In 1946 he received the Ernst Bloch award, which gave him renewed inspiration.
As mentioned before, he liked to work with children. In Apeldoorn he gave music lessons to 500 children.

He collected and published Jewish melodies and stimulated Jewish choir music. In April 1947 he reopened the Jewish Male Choir of S.H. Engelander in Amsterdam, which he conducted himself and a year later he founded a women choir.
He was disappointed because the Jewish organizations were indifferent and sometimes even rejected his initiatives of raising interest for Jewish choir music and Jewish concerts.
He collected more than fifty Hebrew songs and fifty five Jiddish melodies, and prepared more than forty concerts for choir. He composed instrumental and choir music and became also known outside the borders of the Netherlands, like the Hebrew Union College in Cincinnati and in New York, and in the Hebrew National University library in Jerusalem.
He suddenly died in 1961, when he was 62 years old.

Jacob Hamel
Jacob Hamel (Amsterdam 1883-Sobibor 1943) received his first violin lessons when he was only six years old. When he was 16 years old he sang in the male choir "Zanglust." At the age of 17 he became the conductor of the mixed choir "Arti et Charitate."
From 1929 he worked for the AVRO radio station, where he conducted the AVRO children choir. At the start of the war he was almost immediately fired by the antisemitic AVRO director Willem Vogt. He died in Sobibor in July 1943.
After the war the children choir of the AVRO was continued as "the children choir of Jacob Hamel."

The Jewish men choir of The Hague
We could not find many details about this choir and we even do not know who conducted it.
We do know that a special performance was dedicated to the Queen-mother Emma, and that the income was donated to the "Oranje Nassauoord." They also gave a charity concert for the Emma fund. This performance was honored by the presence of Queen Wilhelmina, Prince Hendrik and the Queen mother Emma.

Composed from the sources:Yael Benlev
Translation:Mechel Jamenfeld
Editing:Ben Noach
Final review:Hanneke Noach
Sources of photos:Israel Eljasz Maroko
Community Joods Monument

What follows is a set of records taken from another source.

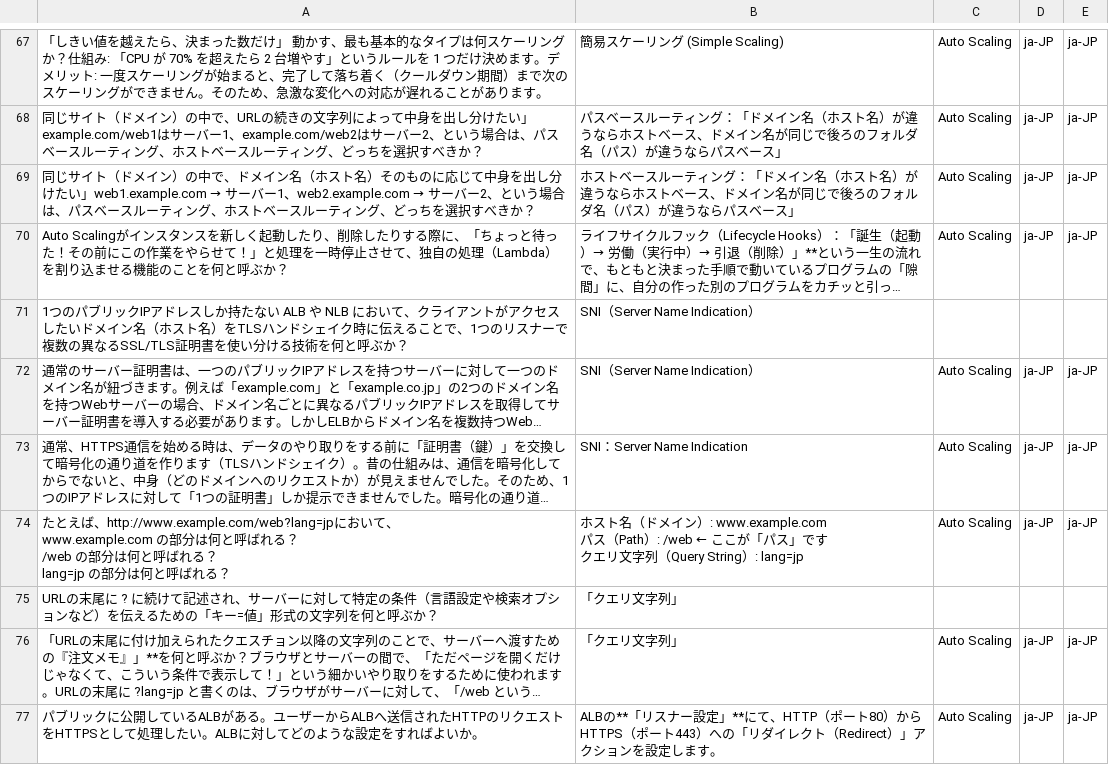
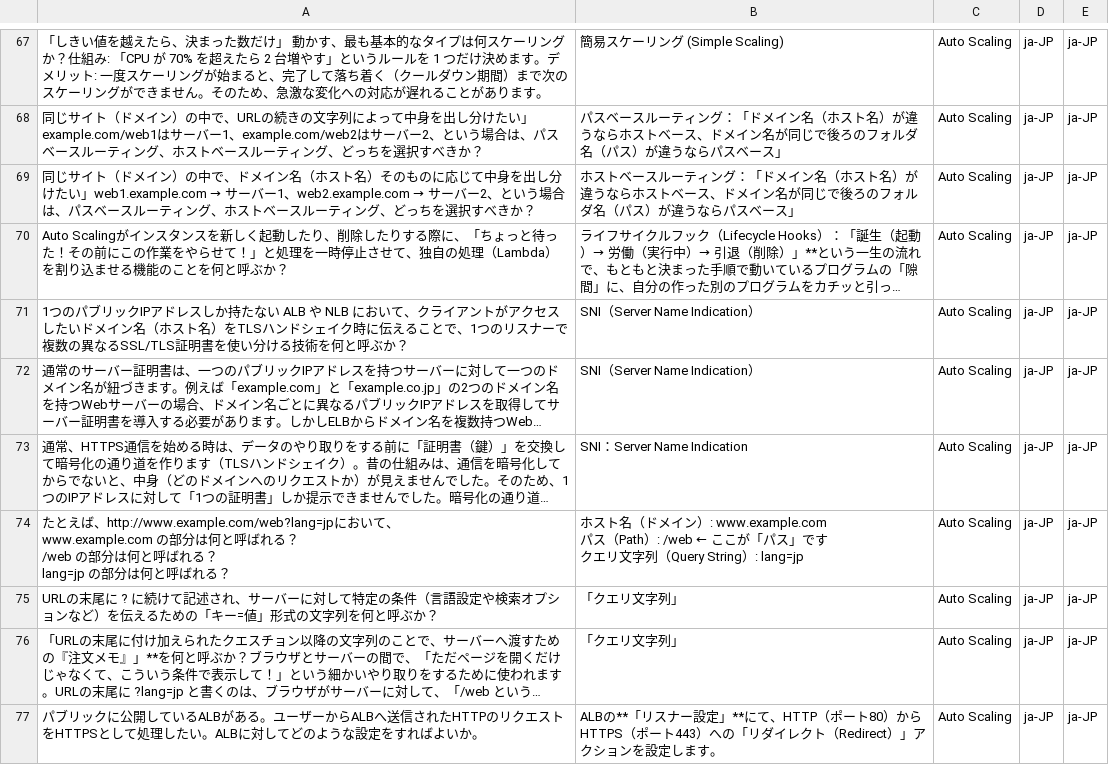
Before and after one commit to milgarden/my-flashcards, a CSV file: 09-信頼性の設計＆RDS - g.csv, drawn as a sheet; only a part is shown, gaps mark what is left out; long unchanged cells end in …; the diff covers the shown part only; the diff names each change by its address in the sheet, - before the commit and + after, or states it on an @@ line.

Commit message:
Add files via upload

```diff
--- a/09-信頼性の設計＆RDS - g.csv
+++ b/09-信頼性の設計＆RDS - g.csv
-C71: (empty)
+C71: Auto Scaling
-D71: (empty)
+D71: ja-JP
-E71: (empty)
+E71: ja-JP
-C75: (empty)
+C75: Auto Scaling
-D75: (empty)
+D75: ja-JP
-E75: (empty)
+E75: ja-JP
```
Also changed, not shown: 17 edited cells elsewhere in this file.
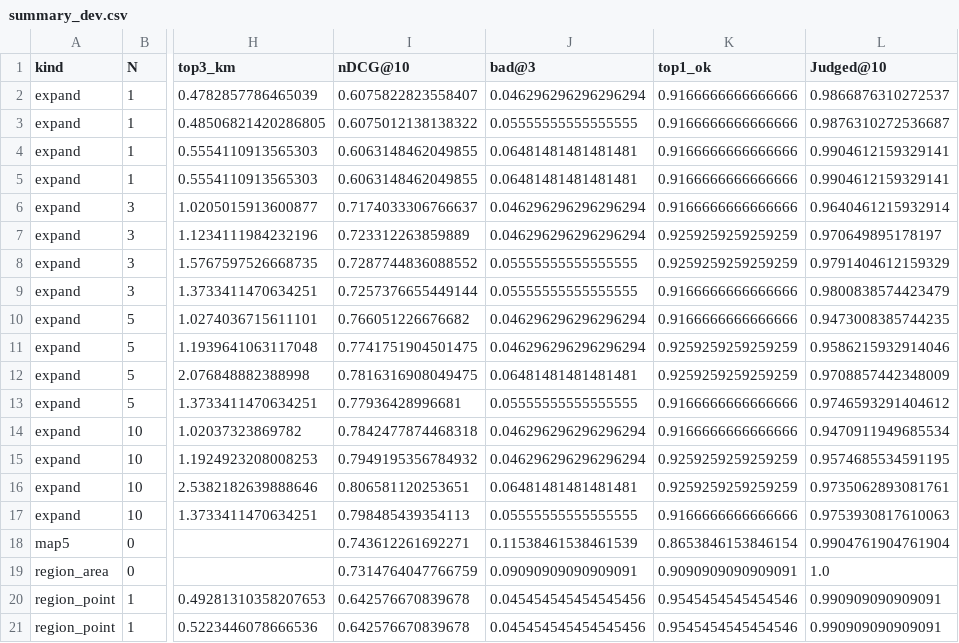
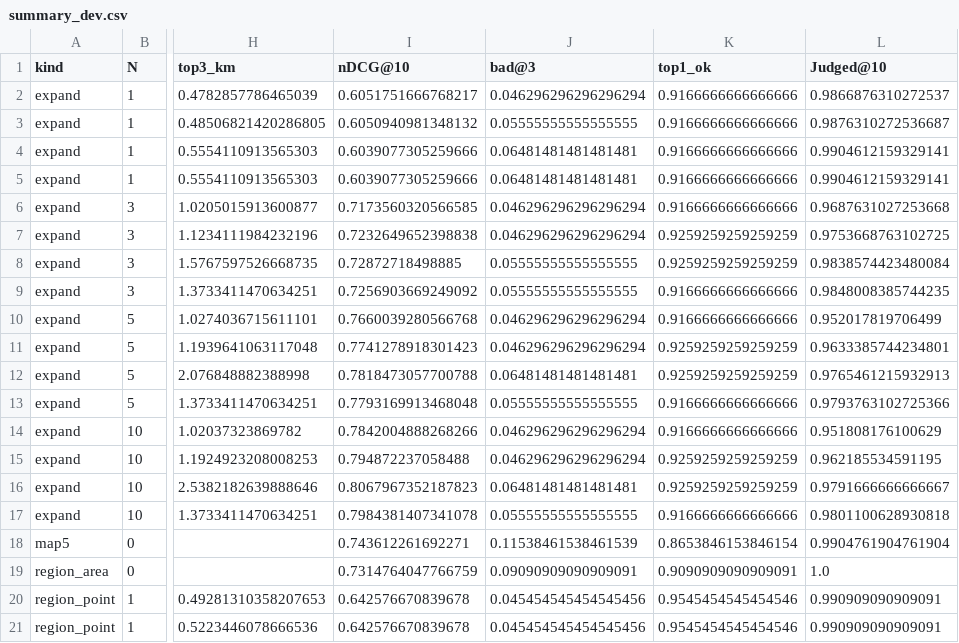
Before and after one commit to Orange1001Project/store-search, a CSV file: results/service_pipeline/x23/summary_dev.csv, drawn as a sheet; only a part is shown, gaps mark what is left out; the diff names each change by its address in the sheet, - before the commit and + after, or states it on an @@ line.

```diff
--- a/results/service_pipeline/x23/summary_dev.csv
+++ b/results/service_pipeline/x23/summary_dev.csv
-I2 (nDCG@10): 0.6075822823558407
+I2 (nDCG@10): 0.6051751666768217
-I3 (nDCG@10): 0.6075012138138322
+I3 (nDCG@10): 0.6050940981348132
-I4:I5 (nDCG@10): 0.6063148462049855
+I4:I5 (nDCG@10): 0.6039077305259666
-I6 (nDCG@10): 0.7174033306766637
+I6 (nDCG@10): 0.7173560320566585
-L6 (Judged@10): 0.9640461215932914
+L6 (Judged@10): 0.9687631027253668
-I7 (nDCG@10): 0.723312263859889
+I7 (nDCG@10): 0.7232649652398838
-L7 (Judged@10): 0.970649895178197
+L7 (Judged@10): 0.9753668763102725
-I8 (nDCG@10): 0.7287744836088552
+I8 (nDCG@10): 0.72872718498885
-L8 (Judged@10): 0.9791404612159329
+L8 (Judged@10): 0.9838574423480084
-I9 (nDCG@10): 0.7257376655449144
+I9 (nDCG@10): 0.7256903669249092
-L9 (Judged@10): 0.9800838574423479
+L9 (Judged@10): 0.9848008385744235
-I10 (nDCG@10): 0.766051226676682
+I10 (nDCG@10): 0.7660039280566768
-L10 (Judged@10): 0.9473008385744235
+L10 (Judged@10): 0.952017819706499
-I11 (nDCG@10): 0.7741751904501475
+I11 (nDCG@10): 0.7741278918301423
-L11 (Judged@10): 0.9586215932914046
+L11 (Judged@10): 0.9633385744234801
-I12 (nDCG@10): 0.7816316908049475
+I12 (nDCG@10): 0.7818473057700788
-L12 (Judged@10): 0.9708857442348009
+L12 (Judged@10): 0.9765461215932913
-I13 (nDCG@10): 0.77936428996681
+I13 (nDCG@10): 0.7793169913468048
-L13 (Judged@10): 0.9746593291404612
+L13 (Judged@10): 0.9793763102725366
-I14 (nDCG@10): 0.7842477874468318
+I14 (nDCG@10): 0.7842004888268266
-L14 (Judged@10): 0.9470911949685534
+L14 (Judged@10): 0.951808176100629
-I15 (nDCG@10): 0.7949195356784932
+I15 (nDCG@10): 0.794872237058488
-L15 (Judged@10): 0.9574685534591195
+L15 (Judged@10): 0.962185534591195
-I16 (nDCG@10): 0.806581120253651
+I16 (nDCG@10): 0.8067967352187823
-L16 (Judged@10): 0.9735062893081761
+L16 (Judged@10): 0.9791666666666667
-I17 (nDCG@10): 0.798485439354113
+I17 (nDCG@10): 0.7984381407341078
-L17 (Judged@10): 0.9753930817610063
+L17 (Judged@10): 0.9801100628930818
```
Also changed, not shown: results/service_pipeline/x23/per_request_dev.csv, 5 other files.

[The source adds that it has been tried to trace the owner of the picture with no success.
We repeat this remark.
If somebody claims any rights to the picture, we should be notified, so it can be removed]
S.H. Engelander:
Jacob Hamel: